We all know that Michigan motorists pay a ton of money for their auto
insurance. Our no-fault system in Michigan is the most generous in the
nation. It has worked well for several decades (since the early
1970s). However, it’s falling apart under its own weight.
The primary culprit with regard to sky rocketing auto insurance rates
are the increasing costs associated with the first party benefits.
These benefits, sometimes referred to as the no-fault benefits or
economic benefits, include unlimited medical coverage (and the related
fee for service reimbursement to medical providers) and reimbursement
for lost wages, attendant care and replacement services. The insurance
industry estimates that twenty years ago first party benefits
accounted for approximately 20% of the premium cost. Today, first
party benefits have doubled to 40% of the premium cost. As medical
costs increase, the cost of auto insurance will increase. Essentially,
Michigan auto insurance companies have become health insurance
companies. Despite the fact that most drivers are already paying for
their own health insurance.
Recently, an unlikely coalition of legislators and special interest
groups including the Michigan Chamber of Commerce, Urban League, Small
Business Association and legislators Virgil Smith (a Democrat) and
Alan Sanborn (a Republican) introduced an effort to reduce auto
insurance rates. Their proposal involves a $50,000 cap on no-fault
benefits. This approach is often referred to as “PIP Choice”. The same
approach that was roundly rejected (by a 30 point margin) in the early
90’s in two state wide voter initiatives. For many reasons, the
specific approach is misguided.
However, an approach that might accomplish the same result – lower
auto insurance rates in Michigan – has support from many important
stakeholders in this debate. This approach seeks to adopt a fee
schedule for medical providers that is identical to the worker’s
compensation fee schedule – a system that already works.

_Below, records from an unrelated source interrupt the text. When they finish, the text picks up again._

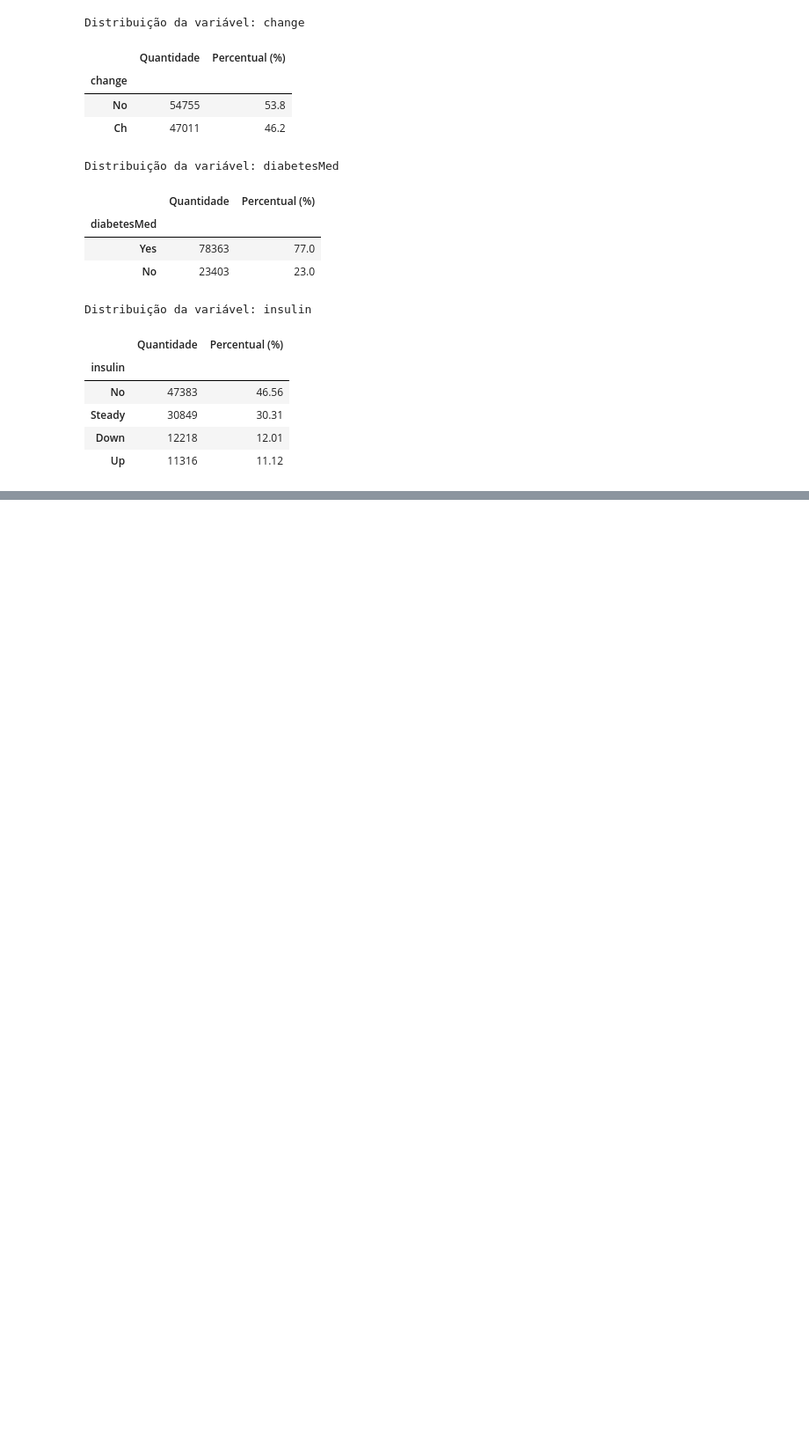
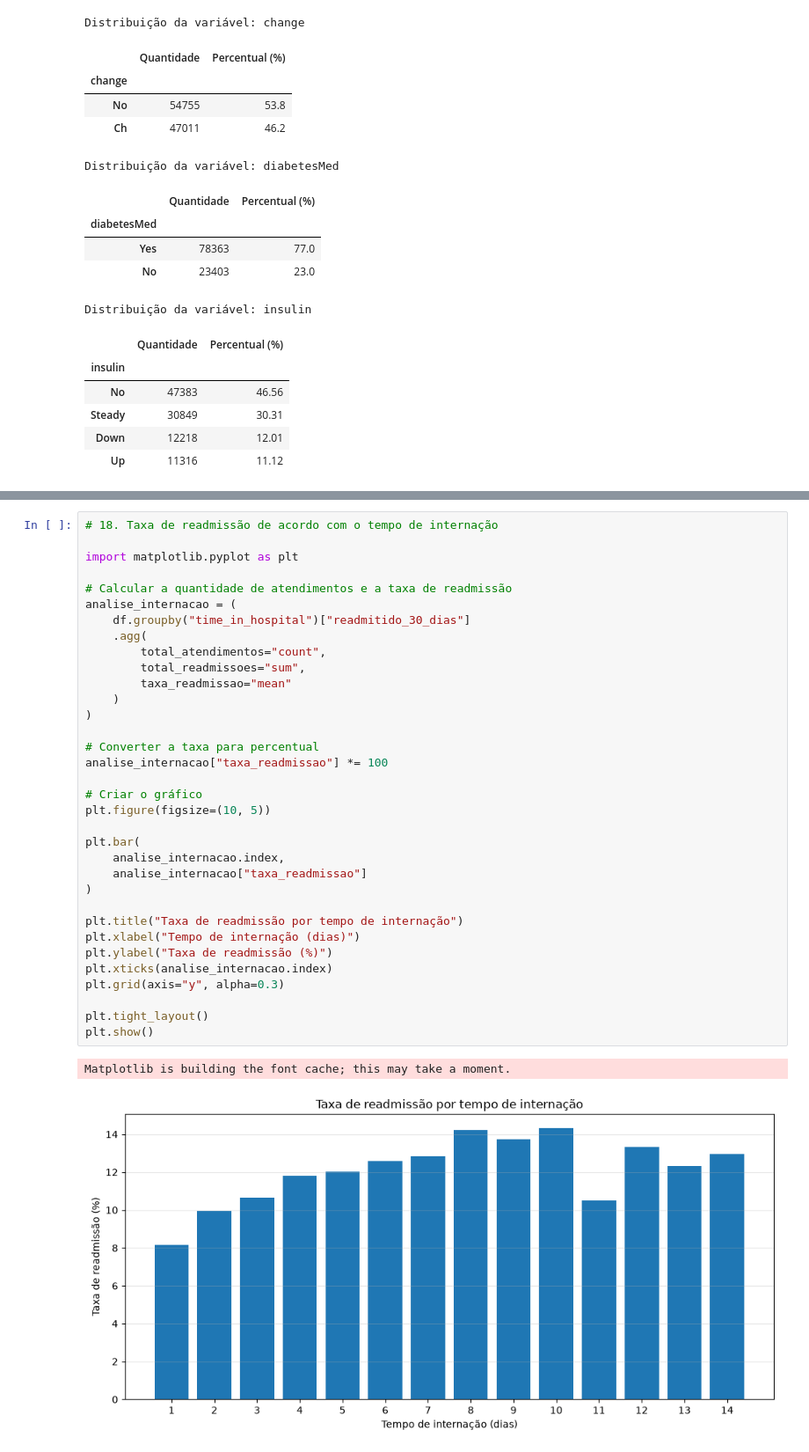
Before and after one commit to HelenLauren/Data-analytics, a Jupyter notebook: notebooks/RA3_Analysis_MachineLearning.ipynb, the cells around one changed output, grey strips where cells are left out. Shown at 88% size. Cells and saved outputs as stored; diff of their text form; blank space fills up the shorter version.

```diff
--- a/notebooks/RA3_Analysis_MachineLearning.ipynb
+++ b/notebooks/RA3_Analysis_MachineLearning.ipynb
@@ -259,0 +445,37 @@ Distribuição da variável: insulin
+# %%
+# 18. Taxa de readmissão de acordo com o tempo de internação
+
+import matplotlib.pyplot as plt
+
+# Calcular a quantidade de atendimentos e a taxa de readmissão
+analise_internacao = (
+    df.groupby("time_in_hospital")["readmitido_30_dias"]
+    .agg(
+        total_atendimentos="count",
+        total_readmissoes="sum",
+        taxa_readmissao="mean"
+    )
+)
+
+# Converter a taxa para percentual
+analise_internacao["taxa_readmissao"] *= 100
+
+# Criar o gráfico
+plt.figure(figsize=(10, 5))
+
+plt.bar(
+    analise_internacao.index,
+    analise_internacao["taxa_readmissao"]
+)
+
+plt.title("Taxa de readmissão por tempo de internação")
+plt.xlabel("Tempo de internação (dias)")
+plt.ylabel("Taxa de readmissão (%)")
+plt.xticks(analise_internacao.index)
+plt.grid(axis="y", alpha=0.3)
+
+plt.tight_layout()
+plt.show()
+# %% [output]
+Matplotlib is building the font cache; this may take a moment.
+[figure, added]
```
Also changed, not shown: parts of 8 cells of this notebook.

Importantly,
this reimbursement approach is more generous than private insurance
(including Blue Cross and all HMOs).
An approach involving fee schedules would accomplish everyone’s

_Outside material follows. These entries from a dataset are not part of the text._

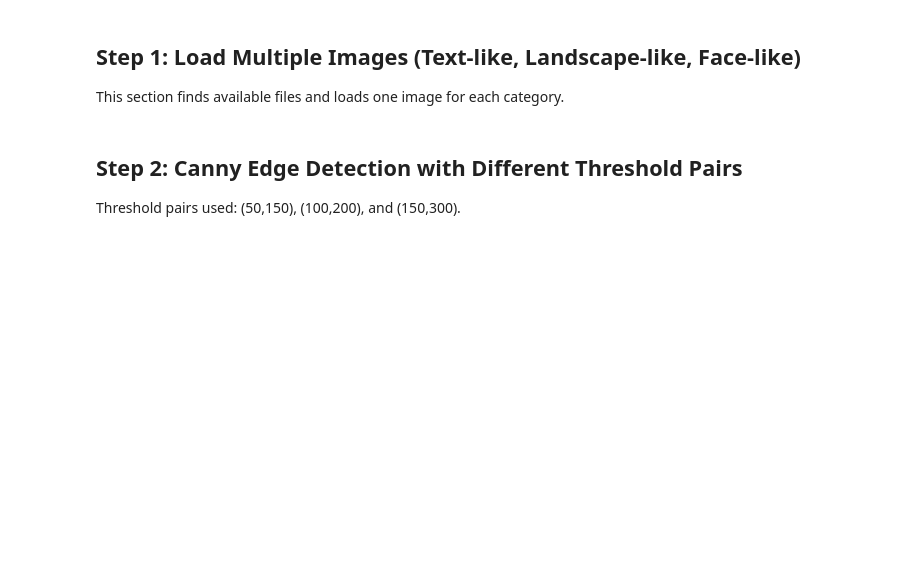
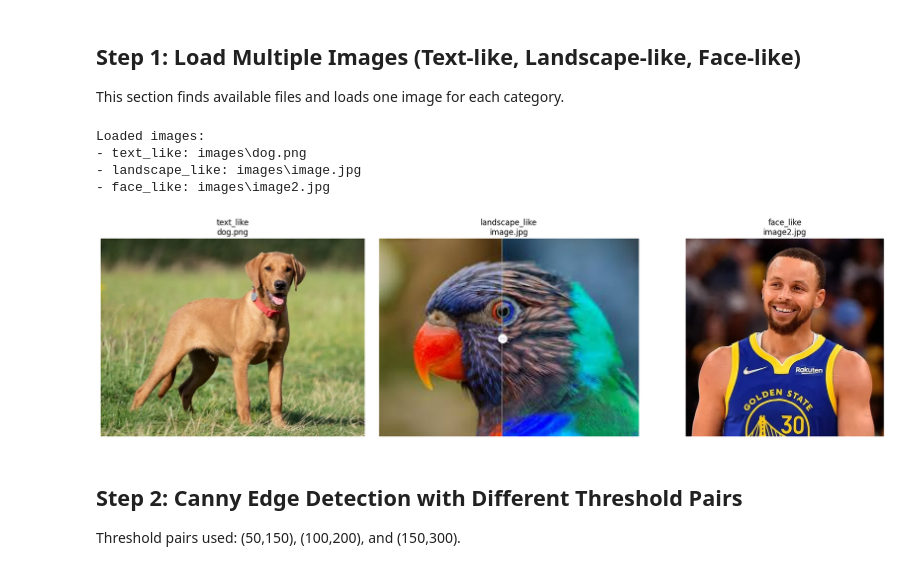
Before and after one commit to doanane/image_processing, a Jupyter notebook: 11126586_LabAssignment2.ipynb, the cells around one changed output. Saved outputs shown, nothing was run; the diff lists cells and outputs as text; code cells hidden in the pictures; blank space fills up the shorter version.

```diff
--- a/11126586_LabAssignment2.ipynb
+++ b/11126586_LabAssignment2.ipynb
@@ -32,7 +32,7 @@ This section finds available files and loads one image for each category.
 # %%
 images_dir = "images"
 category_candidates = {
-    "text_like": ["test_pattern.png", "checkerboard.jpg", "gradient.png"],
+    "text_like": ["dog.png", "checkerboard.jpg", "gradient.png"],
     "landscape_like": ["image.jpg", "composite_result.jpg", "blended_images.jpg"],
     "face_like": ["image2.jpg", "original_portrait.png", "dog.png"],
 }
@@ -43,33 +43,39 @@ for category, names in category_candidates.items():
     for name in names:
         p = os.path.join(images_dir, name)
         if os.path.exists(p):
             selected = p
             break
     if selected is None:
         raise FileNotFoundError(f"No image found for category: {category}")
 
     img_bgr = cv2.imread(selected)
     if img_bgr is None:
         raise ValueError(f"Could not read image: {selected}")
 
     loaded[category] = {
         "path": selected,
         "bgr": img_bgr,
         "rgb": cv2.cvtColor(img_bgr, cv2.COLOR_BGR2RGB),
         "gray": cv2.cvtColor(img_bgr, cv2.COLOR_BGR2GRAY),
     }
 
 print("Loaded images:")
 for cat, item in loaded.items():
     print(f"- {cat}: {item['path']}")
 
 fig, axes = plt.subplots(1, 3, figsize=(18, 5))
 for ax, (cat, item) in zip(axes, loaded.items()):
     ax.imshow(item["rgb"])
     ax.set_title(f"{cat}\n{os.path.basename(item['path'])}")
     ax.axis("off")
 plt.tight_layout()
 plt.show()
+# %% [output]
+Loaded images:
+- text_like: images\dog.png
+- landscape_like: images\image.jpg
+- face_like: images\image2.jpg
+[figure, added]
 # %% [markdown]
 ## Step 2: Canny Edge Detection with Different Threshold Pairs
 
```
Also changed, not shown: parts of 7 cells of this notebook.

objective – lower auto insurance rates – without cutting off (read -
shifting the responsibility to the state…read – forcing Michigan
taxpayers to pick up the tab) catastrophically injured auto accident
victims when they blow through the $50,000 cap.